--- SUPPLIED MATERIAL ---

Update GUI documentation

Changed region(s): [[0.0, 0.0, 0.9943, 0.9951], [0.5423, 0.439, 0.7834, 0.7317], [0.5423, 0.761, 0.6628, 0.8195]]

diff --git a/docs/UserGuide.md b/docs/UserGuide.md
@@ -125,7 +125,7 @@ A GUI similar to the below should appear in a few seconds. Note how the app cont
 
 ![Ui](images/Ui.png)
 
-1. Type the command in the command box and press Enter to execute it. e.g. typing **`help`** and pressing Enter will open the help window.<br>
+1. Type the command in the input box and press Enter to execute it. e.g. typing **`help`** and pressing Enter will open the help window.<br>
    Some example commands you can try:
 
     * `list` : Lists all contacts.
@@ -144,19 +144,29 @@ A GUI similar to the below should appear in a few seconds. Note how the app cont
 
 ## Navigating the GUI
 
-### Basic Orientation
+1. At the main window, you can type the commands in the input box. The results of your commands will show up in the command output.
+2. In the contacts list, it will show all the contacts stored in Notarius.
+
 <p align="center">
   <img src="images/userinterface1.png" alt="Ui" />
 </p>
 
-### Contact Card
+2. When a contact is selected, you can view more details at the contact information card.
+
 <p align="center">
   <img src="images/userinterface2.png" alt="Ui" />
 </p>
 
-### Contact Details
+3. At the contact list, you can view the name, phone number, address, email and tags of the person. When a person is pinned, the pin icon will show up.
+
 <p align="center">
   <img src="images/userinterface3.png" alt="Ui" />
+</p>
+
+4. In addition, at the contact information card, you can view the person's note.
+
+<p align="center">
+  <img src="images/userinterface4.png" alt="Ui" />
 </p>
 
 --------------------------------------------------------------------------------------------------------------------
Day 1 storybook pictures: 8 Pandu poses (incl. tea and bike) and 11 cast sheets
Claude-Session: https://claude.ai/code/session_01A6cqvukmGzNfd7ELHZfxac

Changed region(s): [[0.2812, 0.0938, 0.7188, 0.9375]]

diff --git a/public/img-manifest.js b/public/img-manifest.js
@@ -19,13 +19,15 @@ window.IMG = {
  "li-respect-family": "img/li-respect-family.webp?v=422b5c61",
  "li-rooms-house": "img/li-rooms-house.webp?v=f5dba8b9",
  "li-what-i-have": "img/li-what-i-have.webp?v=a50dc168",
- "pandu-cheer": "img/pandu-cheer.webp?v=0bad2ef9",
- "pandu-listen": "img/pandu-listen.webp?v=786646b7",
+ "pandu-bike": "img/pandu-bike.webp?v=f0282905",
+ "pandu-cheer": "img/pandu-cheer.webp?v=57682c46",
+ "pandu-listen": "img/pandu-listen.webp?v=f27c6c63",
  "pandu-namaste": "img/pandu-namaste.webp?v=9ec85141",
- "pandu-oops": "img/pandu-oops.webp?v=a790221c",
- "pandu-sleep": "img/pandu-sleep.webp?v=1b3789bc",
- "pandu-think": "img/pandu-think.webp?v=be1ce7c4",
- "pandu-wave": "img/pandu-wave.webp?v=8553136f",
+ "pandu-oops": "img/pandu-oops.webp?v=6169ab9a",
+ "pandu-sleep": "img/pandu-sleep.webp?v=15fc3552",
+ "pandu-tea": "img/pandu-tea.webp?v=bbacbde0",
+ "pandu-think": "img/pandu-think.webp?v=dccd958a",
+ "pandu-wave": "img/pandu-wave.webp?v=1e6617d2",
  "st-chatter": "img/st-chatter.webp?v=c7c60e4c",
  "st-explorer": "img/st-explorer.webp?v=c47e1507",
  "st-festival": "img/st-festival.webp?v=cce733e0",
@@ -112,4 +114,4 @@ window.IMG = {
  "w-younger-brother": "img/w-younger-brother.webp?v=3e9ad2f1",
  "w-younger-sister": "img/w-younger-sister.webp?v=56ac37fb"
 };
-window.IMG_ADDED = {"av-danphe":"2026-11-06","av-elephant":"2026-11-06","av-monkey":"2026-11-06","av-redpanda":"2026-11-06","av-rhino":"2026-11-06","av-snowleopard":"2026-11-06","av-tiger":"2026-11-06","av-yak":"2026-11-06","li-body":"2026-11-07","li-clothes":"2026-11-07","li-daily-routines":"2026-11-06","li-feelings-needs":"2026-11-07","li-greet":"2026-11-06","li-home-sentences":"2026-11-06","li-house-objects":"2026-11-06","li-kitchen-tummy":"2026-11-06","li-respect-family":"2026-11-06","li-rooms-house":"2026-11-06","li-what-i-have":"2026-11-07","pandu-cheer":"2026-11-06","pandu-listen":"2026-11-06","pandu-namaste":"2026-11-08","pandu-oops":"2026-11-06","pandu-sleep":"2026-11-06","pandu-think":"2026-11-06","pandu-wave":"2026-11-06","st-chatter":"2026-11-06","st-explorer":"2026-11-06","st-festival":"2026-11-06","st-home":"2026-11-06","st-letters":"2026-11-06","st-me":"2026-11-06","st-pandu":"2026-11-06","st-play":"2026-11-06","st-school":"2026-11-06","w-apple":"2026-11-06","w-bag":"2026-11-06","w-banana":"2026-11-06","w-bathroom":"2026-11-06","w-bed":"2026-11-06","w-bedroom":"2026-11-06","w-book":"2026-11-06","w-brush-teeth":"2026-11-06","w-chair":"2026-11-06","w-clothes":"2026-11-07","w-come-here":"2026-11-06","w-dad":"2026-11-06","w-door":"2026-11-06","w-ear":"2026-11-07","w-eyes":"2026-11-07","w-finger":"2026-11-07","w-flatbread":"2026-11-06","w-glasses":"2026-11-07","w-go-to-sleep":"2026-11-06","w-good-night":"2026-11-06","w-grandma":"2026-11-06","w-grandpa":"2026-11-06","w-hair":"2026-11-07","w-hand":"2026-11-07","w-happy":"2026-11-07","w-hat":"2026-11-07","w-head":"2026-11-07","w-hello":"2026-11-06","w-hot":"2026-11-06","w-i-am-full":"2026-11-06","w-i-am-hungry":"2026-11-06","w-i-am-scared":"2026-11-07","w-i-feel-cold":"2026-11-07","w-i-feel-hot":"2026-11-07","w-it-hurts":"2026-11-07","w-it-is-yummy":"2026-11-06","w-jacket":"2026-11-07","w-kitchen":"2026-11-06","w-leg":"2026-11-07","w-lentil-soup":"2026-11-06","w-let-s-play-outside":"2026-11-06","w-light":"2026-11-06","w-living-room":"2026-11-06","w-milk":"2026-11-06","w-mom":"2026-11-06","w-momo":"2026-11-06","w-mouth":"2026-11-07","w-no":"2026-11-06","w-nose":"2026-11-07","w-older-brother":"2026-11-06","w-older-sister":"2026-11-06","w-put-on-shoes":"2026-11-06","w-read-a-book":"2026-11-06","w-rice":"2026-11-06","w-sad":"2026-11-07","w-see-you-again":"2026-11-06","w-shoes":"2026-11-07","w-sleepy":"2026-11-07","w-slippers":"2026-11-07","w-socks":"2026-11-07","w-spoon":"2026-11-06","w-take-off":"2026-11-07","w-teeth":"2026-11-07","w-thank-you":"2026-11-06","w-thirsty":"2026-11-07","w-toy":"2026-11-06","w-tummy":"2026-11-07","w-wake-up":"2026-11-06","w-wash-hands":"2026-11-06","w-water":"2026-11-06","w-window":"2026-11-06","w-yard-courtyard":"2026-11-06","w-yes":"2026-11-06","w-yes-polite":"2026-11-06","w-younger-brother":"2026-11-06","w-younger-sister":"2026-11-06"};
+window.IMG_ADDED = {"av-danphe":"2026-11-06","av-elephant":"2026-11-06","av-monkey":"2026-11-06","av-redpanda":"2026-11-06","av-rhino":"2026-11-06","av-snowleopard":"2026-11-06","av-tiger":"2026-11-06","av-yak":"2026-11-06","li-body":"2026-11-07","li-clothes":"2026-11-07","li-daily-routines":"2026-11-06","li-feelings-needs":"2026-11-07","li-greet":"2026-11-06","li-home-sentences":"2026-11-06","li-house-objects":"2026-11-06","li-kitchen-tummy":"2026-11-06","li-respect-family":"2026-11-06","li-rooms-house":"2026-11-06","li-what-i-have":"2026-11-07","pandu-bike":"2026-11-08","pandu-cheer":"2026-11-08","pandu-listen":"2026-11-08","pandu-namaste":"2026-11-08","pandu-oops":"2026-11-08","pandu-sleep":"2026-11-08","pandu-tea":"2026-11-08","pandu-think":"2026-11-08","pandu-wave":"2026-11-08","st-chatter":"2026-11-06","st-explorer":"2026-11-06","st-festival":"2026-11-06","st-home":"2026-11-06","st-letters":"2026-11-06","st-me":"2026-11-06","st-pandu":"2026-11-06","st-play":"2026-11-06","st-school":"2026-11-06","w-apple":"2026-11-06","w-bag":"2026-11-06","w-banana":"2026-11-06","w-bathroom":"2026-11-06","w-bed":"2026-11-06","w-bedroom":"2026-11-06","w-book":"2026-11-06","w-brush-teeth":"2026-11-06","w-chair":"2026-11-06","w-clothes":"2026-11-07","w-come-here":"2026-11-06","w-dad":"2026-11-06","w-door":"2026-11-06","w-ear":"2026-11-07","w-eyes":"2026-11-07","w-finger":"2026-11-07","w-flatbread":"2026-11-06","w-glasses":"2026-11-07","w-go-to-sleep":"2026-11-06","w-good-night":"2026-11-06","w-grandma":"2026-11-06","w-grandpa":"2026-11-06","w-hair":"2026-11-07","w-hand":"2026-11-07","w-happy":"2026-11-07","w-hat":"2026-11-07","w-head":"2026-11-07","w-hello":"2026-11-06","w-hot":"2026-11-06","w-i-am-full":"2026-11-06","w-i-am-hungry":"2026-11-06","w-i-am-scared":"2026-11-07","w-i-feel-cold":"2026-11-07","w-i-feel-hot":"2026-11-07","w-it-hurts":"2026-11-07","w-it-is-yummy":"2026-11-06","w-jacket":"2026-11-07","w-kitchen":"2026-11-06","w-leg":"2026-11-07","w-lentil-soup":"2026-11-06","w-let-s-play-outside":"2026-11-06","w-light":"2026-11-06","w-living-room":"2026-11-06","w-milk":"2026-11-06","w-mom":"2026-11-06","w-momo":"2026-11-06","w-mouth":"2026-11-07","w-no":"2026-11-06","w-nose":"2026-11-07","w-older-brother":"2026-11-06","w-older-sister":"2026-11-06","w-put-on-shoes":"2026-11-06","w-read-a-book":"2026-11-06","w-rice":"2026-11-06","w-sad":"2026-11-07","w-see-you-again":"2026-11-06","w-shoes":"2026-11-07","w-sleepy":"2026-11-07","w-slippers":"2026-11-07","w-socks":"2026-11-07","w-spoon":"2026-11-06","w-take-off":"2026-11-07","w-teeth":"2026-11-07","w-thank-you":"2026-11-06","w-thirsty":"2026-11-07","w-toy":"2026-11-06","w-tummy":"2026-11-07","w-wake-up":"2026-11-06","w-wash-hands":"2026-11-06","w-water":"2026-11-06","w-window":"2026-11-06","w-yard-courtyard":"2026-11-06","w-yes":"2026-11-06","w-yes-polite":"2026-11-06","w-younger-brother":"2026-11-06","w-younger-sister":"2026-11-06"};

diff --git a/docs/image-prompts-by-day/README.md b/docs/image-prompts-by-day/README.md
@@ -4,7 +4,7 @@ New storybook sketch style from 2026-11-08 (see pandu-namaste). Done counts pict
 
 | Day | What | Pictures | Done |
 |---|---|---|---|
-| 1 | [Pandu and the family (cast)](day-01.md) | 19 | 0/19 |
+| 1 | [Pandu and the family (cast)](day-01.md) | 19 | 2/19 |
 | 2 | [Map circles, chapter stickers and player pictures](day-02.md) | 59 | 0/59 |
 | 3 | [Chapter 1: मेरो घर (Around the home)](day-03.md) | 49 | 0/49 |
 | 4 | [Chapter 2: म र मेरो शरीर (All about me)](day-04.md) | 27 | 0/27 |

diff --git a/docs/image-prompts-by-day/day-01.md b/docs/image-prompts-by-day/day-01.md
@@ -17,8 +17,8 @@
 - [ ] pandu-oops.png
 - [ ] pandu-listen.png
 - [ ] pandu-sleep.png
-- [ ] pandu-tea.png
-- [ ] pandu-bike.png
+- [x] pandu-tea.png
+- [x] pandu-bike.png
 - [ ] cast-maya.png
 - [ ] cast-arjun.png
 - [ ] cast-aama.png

--- ASSIGNED TASK ---
Should a line in the material contain "diff", copy it.

--- TASK SOLUTION ---
diff --git a/docs/UserGuide.md b/docs/UserGuide.md
diff --git a/public/img-manifest.js b/public/img-manifest.js
diff --git a/docs/image-prompts-by-day/README.md b/docs/image-prompts-by-day/README.md
diff --git a/docs/image-prompts-by-day/day-01.md b/docs/image-prompts-by-day/day-01.md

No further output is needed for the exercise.